# EXERCISE DETAILS:
Look through the listing and locate every line containing the word "state"; copy those lines.

# INPUT MATERIAL:
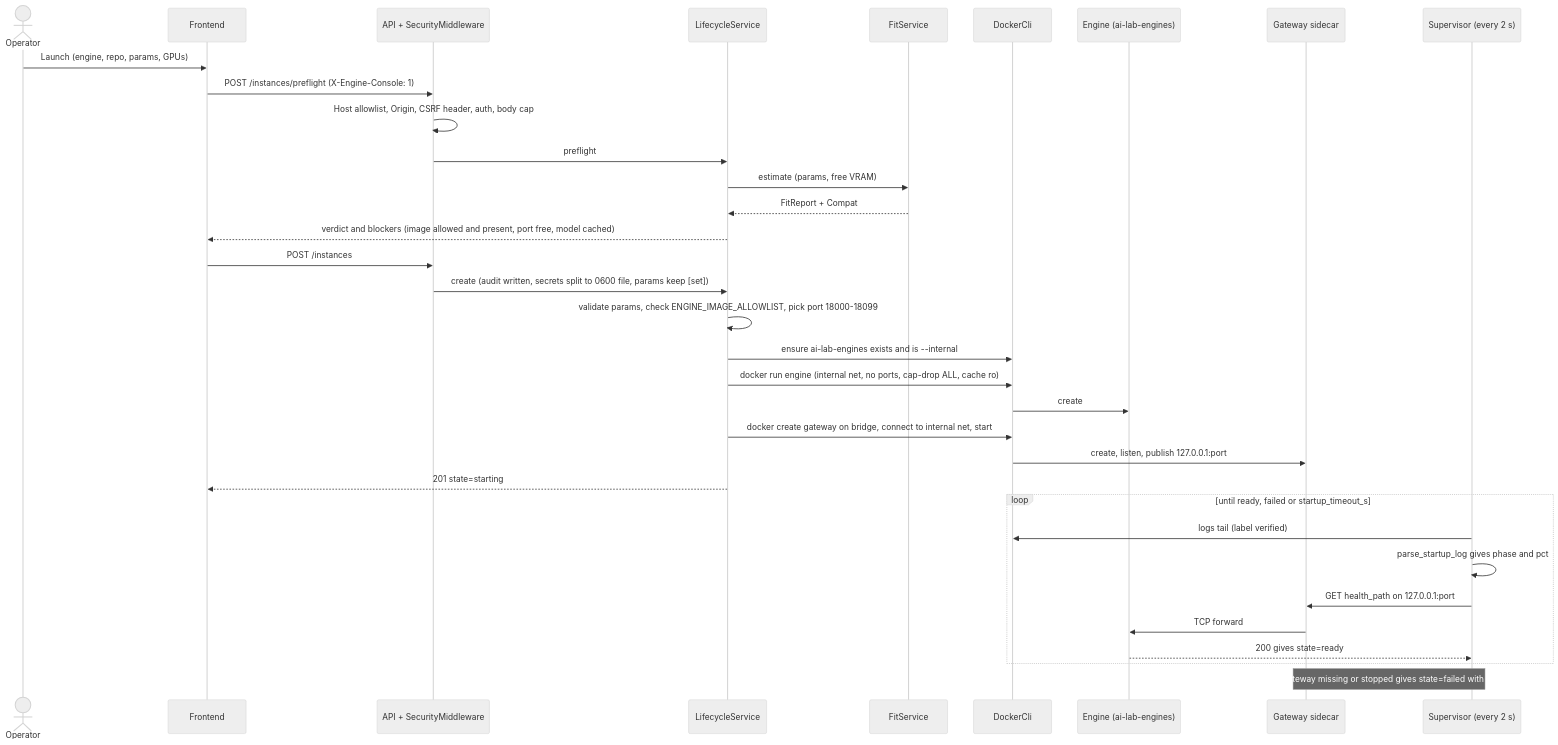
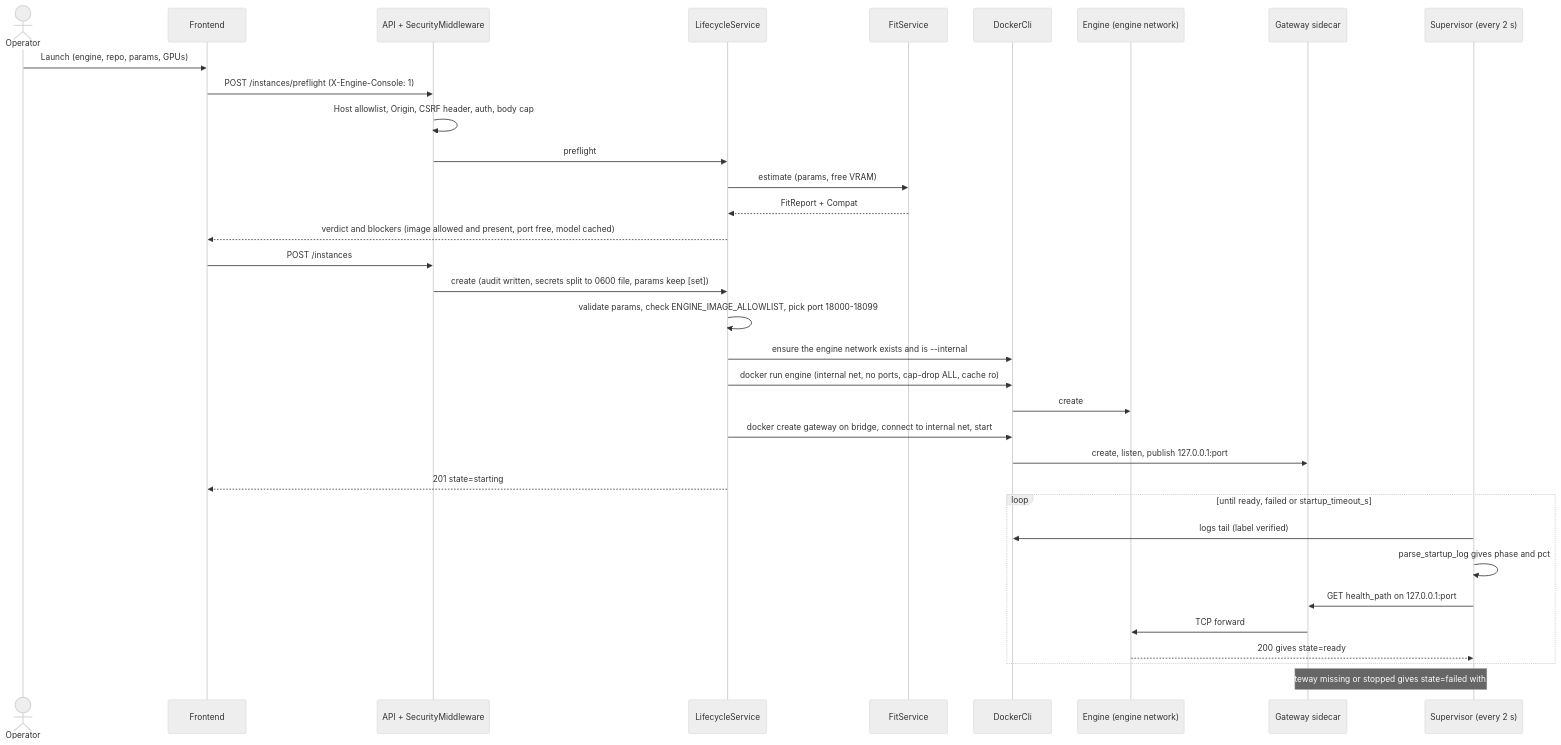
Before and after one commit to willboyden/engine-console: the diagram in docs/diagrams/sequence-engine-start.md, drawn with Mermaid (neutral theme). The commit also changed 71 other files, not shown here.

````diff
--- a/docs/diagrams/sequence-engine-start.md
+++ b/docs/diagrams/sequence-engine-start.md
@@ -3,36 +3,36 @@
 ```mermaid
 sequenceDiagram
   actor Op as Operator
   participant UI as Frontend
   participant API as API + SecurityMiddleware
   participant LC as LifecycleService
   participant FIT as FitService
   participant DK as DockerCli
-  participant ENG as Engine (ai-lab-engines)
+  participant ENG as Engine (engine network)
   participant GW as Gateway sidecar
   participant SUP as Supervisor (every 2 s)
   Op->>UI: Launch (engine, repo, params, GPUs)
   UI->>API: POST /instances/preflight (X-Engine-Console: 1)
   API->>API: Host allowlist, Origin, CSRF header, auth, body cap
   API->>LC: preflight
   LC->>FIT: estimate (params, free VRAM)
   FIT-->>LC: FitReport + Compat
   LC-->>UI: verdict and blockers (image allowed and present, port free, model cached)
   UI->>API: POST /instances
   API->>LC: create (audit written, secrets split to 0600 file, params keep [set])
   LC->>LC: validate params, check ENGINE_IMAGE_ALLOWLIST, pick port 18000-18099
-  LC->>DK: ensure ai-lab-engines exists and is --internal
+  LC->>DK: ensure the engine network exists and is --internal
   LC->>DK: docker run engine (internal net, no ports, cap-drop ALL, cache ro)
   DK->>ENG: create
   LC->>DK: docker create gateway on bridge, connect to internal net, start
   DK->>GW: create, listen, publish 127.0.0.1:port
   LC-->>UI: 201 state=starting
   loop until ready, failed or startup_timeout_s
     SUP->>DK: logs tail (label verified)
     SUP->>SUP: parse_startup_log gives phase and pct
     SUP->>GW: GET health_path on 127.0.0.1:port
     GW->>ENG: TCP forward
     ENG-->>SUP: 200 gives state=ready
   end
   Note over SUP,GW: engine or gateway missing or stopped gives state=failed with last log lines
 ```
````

---

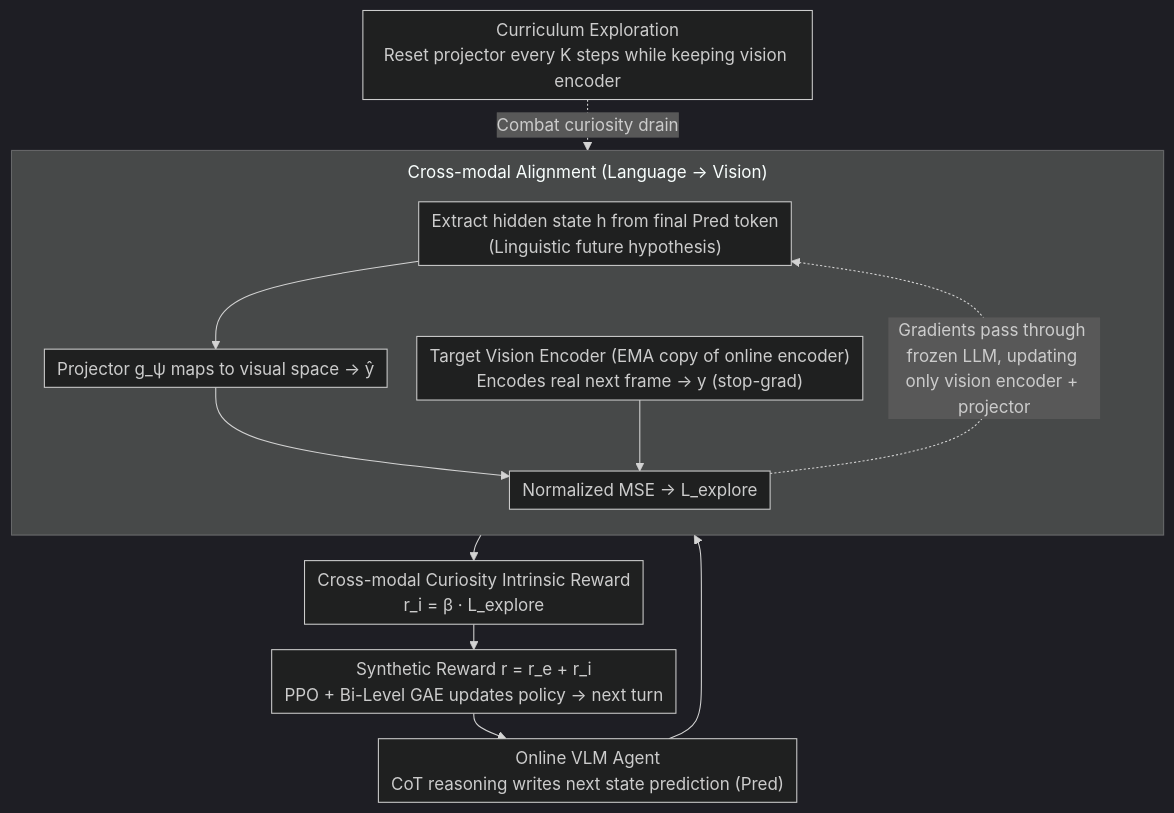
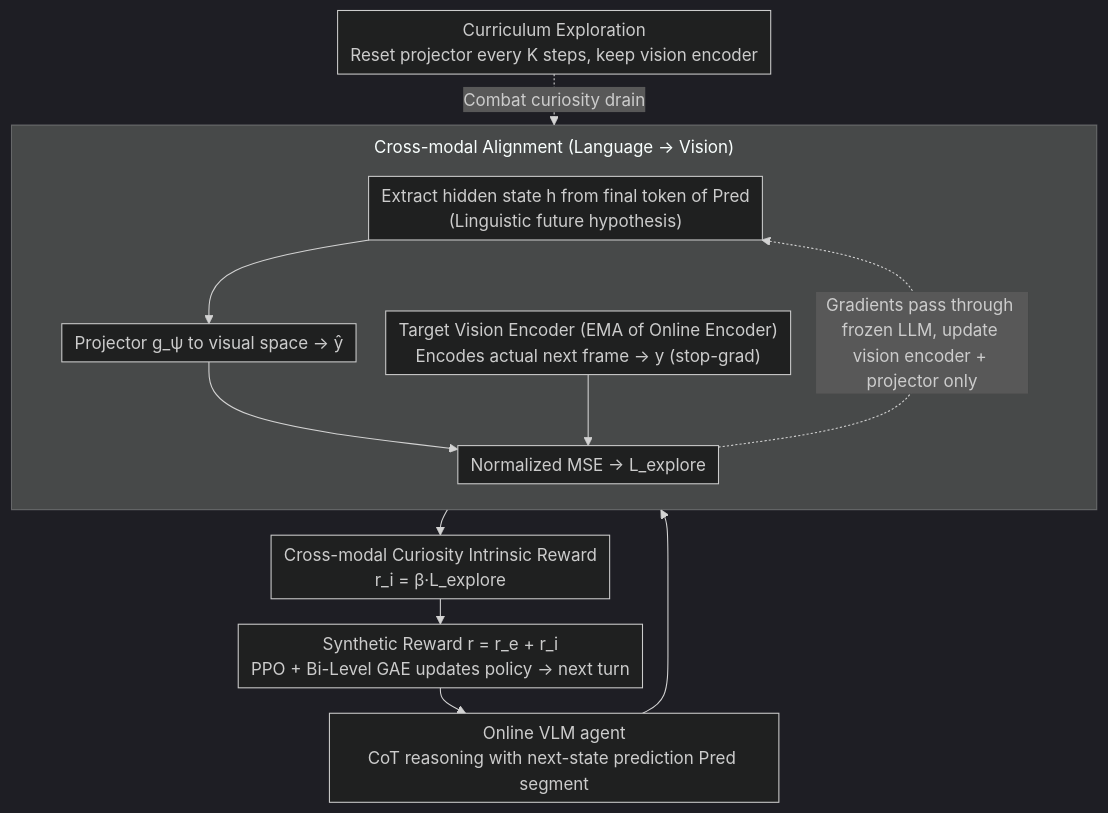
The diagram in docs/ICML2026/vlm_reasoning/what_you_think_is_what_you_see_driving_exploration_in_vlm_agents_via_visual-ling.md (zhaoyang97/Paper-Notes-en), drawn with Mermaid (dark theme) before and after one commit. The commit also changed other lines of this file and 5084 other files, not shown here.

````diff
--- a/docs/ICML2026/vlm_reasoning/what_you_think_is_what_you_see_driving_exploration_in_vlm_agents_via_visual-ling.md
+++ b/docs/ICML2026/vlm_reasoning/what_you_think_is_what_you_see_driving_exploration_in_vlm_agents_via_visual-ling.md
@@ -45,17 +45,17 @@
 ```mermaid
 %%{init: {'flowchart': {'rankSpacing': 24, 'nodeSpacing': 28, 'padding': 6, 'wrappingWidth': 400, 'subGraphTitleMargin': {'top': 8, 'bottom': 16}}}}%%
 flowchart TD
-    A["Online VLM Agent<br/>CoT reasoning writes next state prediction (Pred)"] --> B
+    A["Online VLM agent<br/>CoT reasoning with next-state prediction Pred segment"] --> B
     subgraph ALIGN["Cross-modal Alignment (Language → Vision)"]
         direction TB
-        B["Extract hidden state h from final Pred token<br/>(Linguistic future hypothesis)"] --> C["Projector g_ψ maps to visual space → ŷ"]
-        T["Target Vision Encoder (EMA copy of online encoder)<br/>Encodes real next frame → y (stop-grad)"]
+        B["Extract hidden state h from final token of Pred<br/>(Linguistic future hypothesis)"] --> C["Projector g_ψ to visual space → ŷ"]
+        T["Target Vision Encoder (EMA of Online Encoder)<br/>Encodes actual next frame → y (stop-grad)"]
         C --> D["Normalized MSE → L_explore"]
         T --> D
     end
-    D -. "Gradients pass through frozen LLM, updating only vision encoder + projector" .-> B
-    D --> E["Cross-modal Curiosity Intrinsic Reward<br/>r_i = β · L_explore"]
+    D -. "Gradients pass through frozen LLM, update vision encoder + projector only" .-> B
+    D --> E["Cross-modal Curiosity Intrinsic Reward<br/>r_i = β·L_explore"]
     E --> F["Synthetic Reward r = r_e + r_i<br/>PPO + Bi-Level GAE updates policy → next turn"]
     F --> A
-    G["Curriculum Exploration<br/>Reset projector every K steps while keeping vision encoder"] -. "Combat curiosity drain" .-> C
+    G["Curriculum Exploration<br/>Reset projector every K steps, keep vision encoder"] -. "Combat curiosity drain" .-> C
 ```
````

# RESPONSE TO THE EXERCISE:
   LC-->>UI: 201 state=starting
     ENG-->>SUP: 200 gives state=ready
   Note over SUP,GW: engine or gateway missing or stopped gives state=failed with last log lines
-    A["Online VLM Agent<br/>CoT reasoning writes next state prediction (Pred)"] --> B
+    A["Online VLM agent<br/>CoT reasoning with next-state prediction Pred segment"] --> B
-        B["Extract hidden state h from final Pred token<br/>(Linguistic future hypothesis)"] --> C["Projector g_ψ maps to visual space → ŷ"]
+        B["Extract hidden state h from final token of Pred<br/>(Linguistic future hypothesis)"] --> C["Projector g_ψ to visual space → ŷ"]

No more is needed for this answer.